At the same moment, while it is recommended to implement volunteering into various strategies, vice versa, volunteering appears to be an effective tool for the inclusion of people from marginalized or vulnerable groups. Volunteering is a right of everyone and an activity that everyone has to have access to. Due to its social nature and infusion with values such as solidarity, mutual trust, and belonging, volunteerism promotes civic participation, community engagement, and social cohesion. It allows anyone to utilize “knowledge, skills and social networks, for the benefit of themselves, their families and their communities” while also broadening these networks and gaining new skills. This is especially important in enabling people to play a more full and satisfying role in their societies and enhancing their personal well-being. According to the European Charter on the Rights and Responsibilities of Volunteers, nearly 80% of European citizens feel that voluntary activities are an important part of democratic life in Europe.
Therefore, engagement in volunteer action can play a crucial role in the integration and inclusion of newcomers, refugees and migrants, who often remain excluded from social life in their receiving societies. And today, many organizations across Europe engage tens of hundreds of volunteers to assist less-privileged and vulnerable groups like migrants, refugees and asylum-seekers. Not underestimating the significance and value of these activities, it should be noted that there are not so many projects that reverse the focus. The phenomenon of migrant volunteering remains a rather neglected integration tool when it has a big potential. By means of volunteer work, migrants and refugees can be active in the life of hosting society, using their knowledge and skills to provide help, participate in the design and delivery of services addressed to them, their families, and their communities. Otherwise, the common role of passive recipients of aid and services can even harm the overall integration and inclusion goals.

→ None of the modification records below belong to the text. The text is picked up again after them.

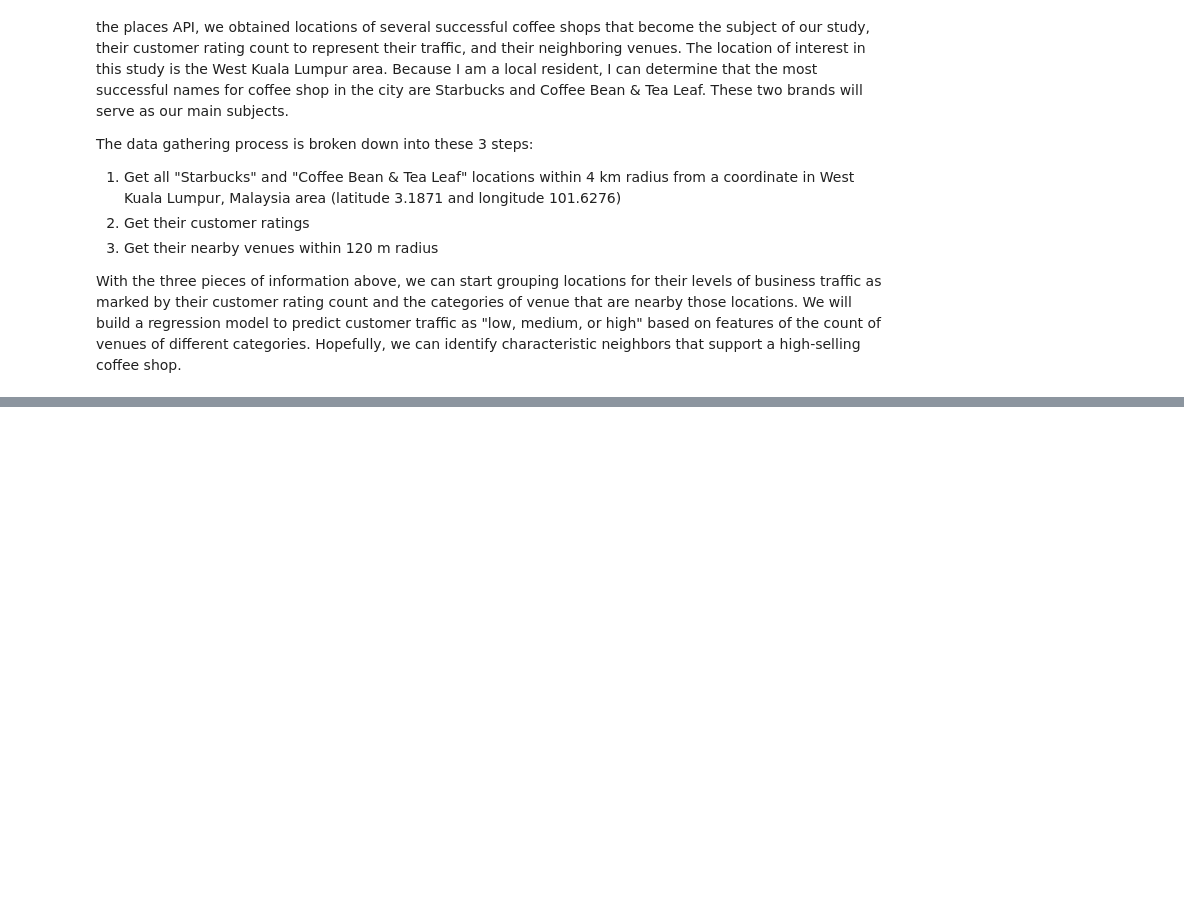
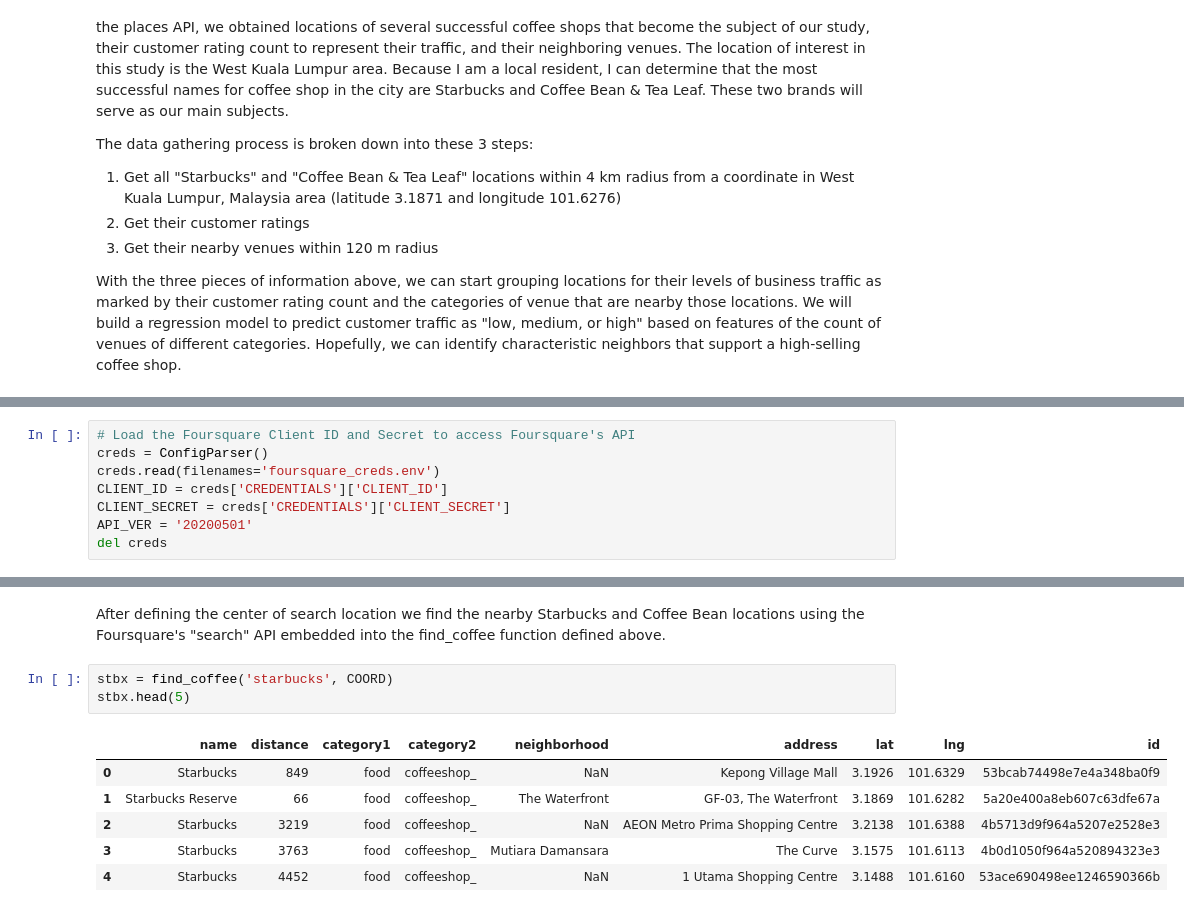
Before and after one commit to edwinsutrisno/Coursera_Capstone, a Jupyter notebook: Coffee_Shop_Traffic_Prediction.ipynb, the cells around one changed output, grey strips where cells are left out. Saved outputs shown, nothing was run; the diff lists cells and outputs as text; blank space fills up the shorter version.

```diff
--- a/Coffee_Shop_Traffic_Prediction.ipynb
+++ b/Coffee_Shop_Traffic_Prediction.ipynb
@@ -20,0 +33,8 @@ With the three pieces of information above, we can start grouping locations for
+# %%
+# Load the Foursquare Client ID and Secret to access Foursquare's API
+creds = ConfigParser()
+creds.read(filenames='foursquare_creds.env')
+CLIENT_ID = creds['CREDENTIALS']['CLIENT_ID']
+CLIENT_SECRET = creds['CREDENTIALS']['CLIENT_SECRET']
+API_VER = '20200501'
+del creds
@@ -20,0 +97,12 @@ With the three pieces of information above, we can start grouping locations for
+# %% [markdown]
+After defining the center of search location we find the nearby Starbucks and Coffee Bean locations using the Foursquare's "search" API embedded into the find_coffee function defined above.
+# %%
+stbx = find_coffee('starbucks', COORD)
+stbx.head(5)
+# %% [output]
+|  | name | distance | category1 | category2 | neighborhood | address | lat | lng | id |
+| 0 | Starbucks | 849 | food | coffeeshop_ | NaN | Kepong Village Mall | 3.1926 | 101.6329 | 53bcab74498e7e4a348ba0f9 |
+| 1 | Starbucks Reserve | 66 | food | coffeeshop_ | The Waterfront | GF-03, The Waterfront | 3.1869 | 101.6282 | 5a20e400a8eb607c63dfe67a |
+| 2 | Starbucks | 3219 | food | coffeeshop_ | NaN | AEON Metro Prima Shopping Centre | 3.2138 | 101.6388 | 4b5713d9f964a5207e2528e3 |
+| 3 | Starbucks | 3763 | food | coffeeshop_ | Mutiara Damansara | The Curve | 3.1575 | 101.6113 | 4b0d1050f964a520894323e3 |
+| 4 | Starbucks | 4452 | food | coffeeshop_ | NaN | 1 Utama Shopping Centre | 3.1488 | 101.6160 | 53ace690498ee1246590366b |
```
Also changed, not shown: parts of 52 cells of this notebook, 5 other files.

And studies report that when migrants are not sufficiently integrated into their host communities, more anti-immigration sentiment arise in society. Local residents often start to get concerned about increased competition for jobs and housing, which provokes defensive behaviour from their side or just general social unrest. Such consequences become a great obstacle for building an inclusive and diverse society. For example, as the Diversity Barometer showed, in 2018, three out of ten native Swedes have never interacted with non-European migrants. Social contacts can largely depend on the negative attitude of the host society towards migrants and, in turn, increase discriminatory practices, marginalization or segregation.
So, what do governments take into focus when designing their integration policies? A comparative assessment of current integration policies in several European states provided in the 2019 Issue Paper on Human Rights Aspects of Immigrant and Refugee Integration Policies has shown that the majority of integration strategies are limited to the language training (mostly introductory courses) and civic education course; not all countries provide sufficient help in the field of employment. Overall, there is a lack of programs that assist migrants beyond short-term support, which follows the arrival phase. However, integration does not stop after a particular moment. It is a long-term process aimed at full economic and social inclusion. This process requires the involvement of different stakeholders (national and local governments, civil society organizations and the private sector) and proper follow-up measures. And with certain conditions, volunteering can become one of such measures, a complementary part of the integration programs, which brings benefits to both migrants and refugees volunteers and to their host communities.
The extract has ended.